So a good birthday was had by all – with flirting and adventures and all the flirty sexy stuff you think has got to be all over with by the time you hit your 40’s. And looks like there might be more to come…

Happy Birthday Jack – wishing you possibilities, excitement and subway cars full of fun in your 46th year!

Vacation Clarification

I have been out of the loop – away in Ireland with the the whole family. Jack, E, her daughter, my son Max, Harry and me. We traded our apartment here in New York City to a family from Dublin and spent 9 days exploring the Dublin and the surroundings. And our relationship to each other.

Living together is often a fantasy for poly people – but not a lot of people are actually able to do it. Or, upon further reflection, want to do it. It involves melding 3 or more individual’s personalities, philosophies, ideas about what “home” means, personal possessions and (possibly) ideas about child rearing. And these are just the tip of the iceberg!  We jumped in to this experiment because of romance – we all loved each other – and practicality – we all wanted to move to a nice area of NYC and this seemed the most expedient way to do that.
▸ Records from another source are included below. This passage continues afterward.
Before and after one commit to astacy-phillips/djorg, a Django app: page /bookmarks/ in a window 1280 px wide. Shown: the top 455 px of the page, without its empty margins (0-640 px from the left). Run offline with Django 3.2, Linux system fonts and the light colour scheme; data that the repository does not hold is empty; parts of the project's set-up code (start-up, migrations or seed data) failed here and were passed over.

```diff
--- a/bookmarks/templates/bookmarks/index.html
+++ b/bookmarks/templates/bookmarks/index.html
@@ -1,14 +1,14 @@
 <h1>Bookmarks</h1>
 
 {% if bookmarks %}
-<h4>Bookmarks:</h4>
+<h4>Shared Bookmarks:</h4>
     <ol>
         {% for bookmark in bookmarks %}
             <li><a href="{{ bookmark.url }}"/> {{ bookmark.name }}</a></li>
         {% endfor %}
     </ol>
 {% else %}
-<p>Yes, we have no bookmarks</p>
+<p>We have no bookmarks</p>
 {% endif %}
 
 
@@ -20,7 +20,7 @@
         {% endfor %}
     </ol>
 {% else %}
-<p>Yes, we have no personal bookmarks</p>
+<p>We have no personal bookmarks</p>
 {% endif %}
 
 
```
We just signed a lease for the third – and last – year of the experiment. My concern about Max getting into a decent middle school was the tipping point. If he doesn’t get into somewhere where in New York where he won’t get stabbed in the hallway, he and I are moving upstate and he will be going to private school. But really, I think I have had enough. It’s just too hard too much of the time.

E is all about feelings – her own feelings. If she is upset about something she sulks and grumps and locks herself in her room. She doesn’t want to talk about it, she doesn’t want to fix it and she doesn’t want to transcend it. The energy that this gives off is so negative and stressful – I sometimes find it hard to breathe. And because her moods are so unpredictable, I never know when I’ll find her in this state. It makes me not want to come home – and not wanting to come home to my own house is a terrible feeling.
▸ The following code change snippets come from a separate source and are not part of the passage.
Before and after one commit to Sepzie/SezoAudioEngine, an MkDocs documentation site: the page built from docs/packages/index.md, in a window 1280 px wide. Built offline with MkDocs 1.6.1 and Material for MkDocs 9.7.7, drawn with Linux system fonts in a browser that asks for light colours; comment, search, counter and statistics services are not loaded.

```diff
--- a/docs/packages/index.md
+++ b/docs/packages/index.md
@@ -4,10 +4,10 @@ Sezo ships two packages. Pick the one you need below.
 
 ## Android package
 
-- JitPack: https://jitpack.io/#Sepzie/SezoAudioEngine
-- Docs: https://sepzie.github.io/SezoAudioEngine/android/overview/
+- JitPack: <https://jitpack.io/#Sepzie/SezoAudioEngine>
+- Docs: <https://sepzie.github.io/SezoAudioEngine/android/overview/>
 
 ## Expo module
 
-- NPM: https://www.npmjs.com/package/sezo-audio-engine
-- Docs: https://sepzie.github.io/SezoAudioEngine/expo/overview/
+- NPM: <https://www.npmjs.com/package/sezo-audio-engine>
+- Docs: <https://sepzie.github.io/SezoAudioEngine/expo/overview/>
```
But of course it’s not my own house – I share it. And honestly, I’m done with that. Too old, too set, too opinionated to share with people and compromise. Jack and I have been rubbing alongside each other for 20 years. We know how the other operates and we operate similarly. We have the same friends, we both are homebodies, and it’s just easy to work things out and get things done. E is the opposite and truly does not understand why we spend so much time planning, cleaning, cooking and running a home. She would pay someone to do everything if she could! But my house is my castle – I love caring for it.

These personality differences often mean that Jack and E are on a constant roller coaster ride in their relationship. Good! Bad! Laughing! Sulking! Yelling! Canoodling! I stay as far away as I can – who needs the shrapnel. I do think E sometimes feels that life would be better if I wasn’t around and she could have Jack all to herself. I often wonder if she doesn’t have some regrets about the entire arrangement, or maybe deep in her heart she thought that we would eventually divorce. Especially since I have Harry. But my relationship with him is wonderful and special and has nothing to do with anything or anyone else – I love Jack the way I love Jack and Harry the way I love Harry.

So the vacation highlighted all of these things. Even though it was sometimes painful, it did give me some clarity about this ending next year. I know it’s the right thing to do for me. I don’t regret one decision I made about this though – so many people dream of taking action and so few people do. I’m really glad we jumped together and have had this experience of living and growing together and have tried out what it’s like to live in a triad.

Trying, however does not always mean succeeding. And even succeeding does not always mean succeeding forever. We have succeeded by some measures – we are living together as a family. And not succeeded by some – this arrangement does not always benefit all members and sometimes it feels lonely, even though there’s 3. But either way – nothing stays the same for ever. Change is inevitable.

I can’t see the future – but I can tell you I am looking forward to it!